ATSO Training Provides Full Spectrum of Deployment
By Staff Sgt. Michael Matkin, 161st Air Refueling Wing
/ Published October 05, 2010
Phoenix Sky Harbor Air National Guard Base -- The 161st Air Refueling Wing aircraft maintenance flight developed and created an Ability to Survive and Operate, or ATSO, training facility in preparation for an upcoming Operational Readiness Exercise and Operational Readiness Inspection in a hanger at Phoenix Sky Harbor Air Force Base.
The ATSO training facility consists of multiple stations that recreate the full spectrum of a deployment.
"To make training as realistic as possible we decided to go through the full deployment starting with a pre-deployment briefing, such as checking dog tags and ID cards to get them in the mood," said Senior Master Sgt. Jeffrey Kellow, training facility designer and ATSO training instructor.
After the pre-deployment briefing, participants were put on a bus and transported to the hanger. They were then in-processed and issued weapons.
"[The pre-deployment and in-processing phase] gets them in the mindset that they are not at work - that they are deployed," said Sergeant Kellow.
Once they are issued weapons, participants move into a different section of the hanger where the training stations are located.
"We decided to train on some of the most common scenarios, such as bunker building, covering critical assets, and performing self-aide buddy care, because it's one thing to read about it and it's another thing to actually complete a task," said Sergeant Kellow. "Also, by keeping the training more realistic everyone seems to get a lot more out of it and it seems to stick a little better."
"The training was really worthwhile, especially since this is what we are going to be graded upon when it comes time for the ORE and ORI," said Lt. Col. Mitchell Culp, participant and the 161st Aircraft Maintenance Commander. "The station dealing with the casualties was especially good training; however, the best part was getting out of MOPP4." Mission-Oriented Protective Posture or MOPP levels determine the necessary gear and preparations in the event of nuclear, chemical or biological attack.
Not only were members of the unit impressed with the ATSO training setup, but visiting groups were also highly impressed.
"We had a group of [servicemembers] from the Air National Guard Combat Readiness Training Center, Volk Field, Wis. visit and they told us that our base is doing a thousand times better than 99 percent of the other units," said Sergeant Kellow.
The 459th Air Refueling Wing, Andrews Air Force Base, Md., also visited the ATSO training facility.
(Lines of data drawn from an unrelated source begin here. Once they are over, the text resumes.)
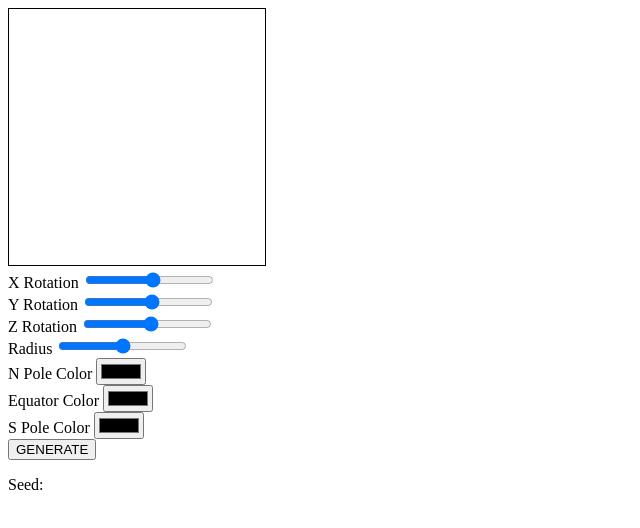
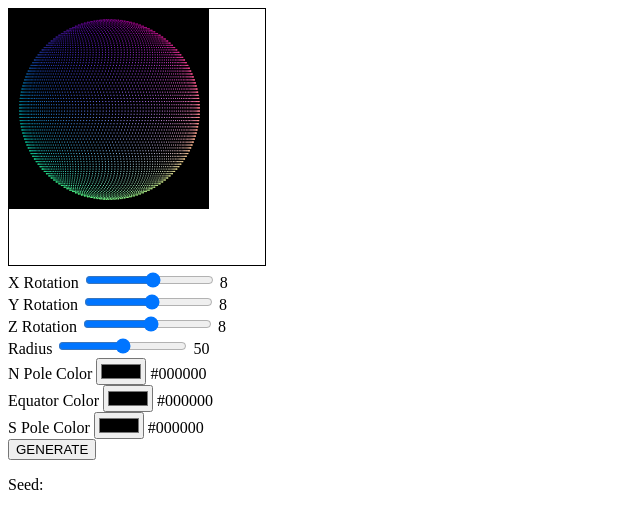
Before and after one commit to DanSoup/planet-generator, a website with bundled scripts: page pages/planetGenerator.html in a window 1280 px wide. Both pictures are taken after a click on the button "GENERATE". Shown: the whole page, without its empty margins (0-640 px from the left). Built offline with nearby package versions, Linux system fonts and the light colour scheme.

Commit message:
moved functions into pages to avoid cors errors and enable testing

```diff
--- a/index.js
+++ b/index.js
@@ -1,5 +1,5 @@
 import generatePlanet from './functions/generatePlanet.js';
-import drawPlanet from './functions/drawPlanet.js';
+import drawPlanet from './pages/functions/drawPlanet.js';
 import generateTerrain from './functions/generateTerrain.js';
 
 const mainCanvas = document.getElementById('mainCanvas');
--- a/pages/planetGenerator.html
+++ b/pages/planetGenerator.html
@@ -11,34 +11,34 @@
   <br/>
   <label>X Rotation
     <input id="xRot" type="range" min="0" max="15"></input>
-  </label>
+  </label><span id="xRotDis"></span>
   <br/>
   <label>Y Rotation
     <input id="yRot" type="range" min="0" max="15"></input>
-  </label>
+  </label><span id="yRotDis"></span>
   <br/>
   <label>Z Rotation
     <input id="zRot" type="range" min="0" max="15"></input>
-  </label>
+  </label><span id="zRotDis"></span>
   <br/>
   <label>Radius
     <input id="radius" type="range"></input>
-  </label>
+  </label><span id="radiusDis"></span>
   <br/>
   <label>N Pole Color
     <input id="nColor" type="color"></input>
-  </label>
+  </label><span id="nColorDis"></span>
   <br/>
   <label>Equator Color
     <input id="eColor" type="color"></input>
-  </label>
+  </label><span id="eColorDis"></span>
   <br/>
   <label>S Pole Color
     <input id="sColor" type="color"></input>
-  </label>
+  </label><span id="sColorDis"></span>
   <br/>
-  <button>GENERATE</button>
-  <p>Seed: </p>
+  <button id="generateButton">GENERATE</button>
+  <p id="seedDis">Seed: </p>
 </body>
 <script type="module" src="planetGenerator.js"></script>
 </html>
--- a/pages/planetGenerator.js
+++ b/pages/planetGenerator.js
@@ -1,3 +1,6 @@
+import drawPlanet from './functions/drawPlanet.js';
+
+const inputChange = () => {
   const xRot = document.getElementById('xRot').value;
   const yRot = document.getElementById('yRot').value;
   const zRot = document.getElementById('zRot').value;
@@ -5,3 +8,51 @@ const radius = document.getElementById('radius').value;
   const nColor = document.getElementById('nColor').value;
   const eColor = document.getElementById('eColor').value;
   const sColor = document.getElementById('sColor').value;
+
+  document.getElementById('xRotDis').innerText = xRot;
+  document.getElementById('yRotDis').innerText = yRot;
+  document.getElementById('zRotDis').innerText = zRot;
+  document.getElementById('radiusDis').innerText = radius;
+  document.getElementById('nColorDis').innerText = nColor;
+  document.getElementById('eColorDis').innerText = eColor;
+  document.getElementById('sColorDis').innerText = sColor;
+};
+
+inputChange();
+
+const generatePlanet = () => {
+  console.log(xRot);
+  console.log(yRot);
+  console.log(zRot);
+  console.log(radius);
+  console.log(nColor);
+  console.log(eColor);
+  console.log(sColor);
+  const canvas = document.getElementById('mainCanvas')
+  drawPlanet(canvas)
+};
+
+// const xRot = document.getElementById('xRot').value;
+// const yRot = document.getElementById('yRot').value;
+// const zRot = document.getElementById('zRot').value;
+// const radius = document.getElementById('radius').value;
+// const nColor = document.getElementById('nColor').value;
+// const eColor = document.getElementById('eColor').value;
+// const sColor = document.getElementById('sColor').value;
+
+// const inputChange = () => {
+//   document.getElementById('xRot').innerText = xRot;
+// };
+
+const htmlSetup = () => {
+  document.getElementById('xRot').addEventListener('change', inputChange);
+  document.getElementById('yRot').addEventListener('change', inputChange);
+  document.getElementById('zRot').addEventListener('change', inputChange);
+  document.getElementById('radius').addEventListener('change', inputChange);
+  document.getElementById('nColor').addEventListener('change', inputChange);
+  document.getElementById('eColor').addEventListener('change', inputChange);
+  document.getElementById('sColor').addEventListener('change', inputChange);
+  document.getElementById('generateButton').addEventListener('click', generatePlanet);
+}
+
+htmlSetup();
```
Also changed, not shown: pages/functions/drawPlanet.js (renamed from functions/drawPlanet.js), pages/functions/generatePlanet.js (renamed from functions/generatePlanet.js), pages/functions/generateTerrain.js (renamed from functions/generateTerrain.js), pages/functions/hexColor.js (renamed from functions/hexColor.js), pages/functions/hexCombiner.js (renamed from functions/hexCombiner.js). Lines whose indentation alone changed are shown as unchanged.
This group, which is tasked to partner with the 161 ARW for the base's next ORE and ORI, included their Wing Commander and most of his subordinate commanders.
"They were very impressed and we have talked about an exchange where we would help one another at our respective bases," said Sergeant Kellow. "This partnership is the key to our future ORE and ORI success and is mutually supported by both commanders."
"As the 161 ARW prepares for the upcoming ORE and ORI, training such as this, will prove invaluable," said Colonel Culp.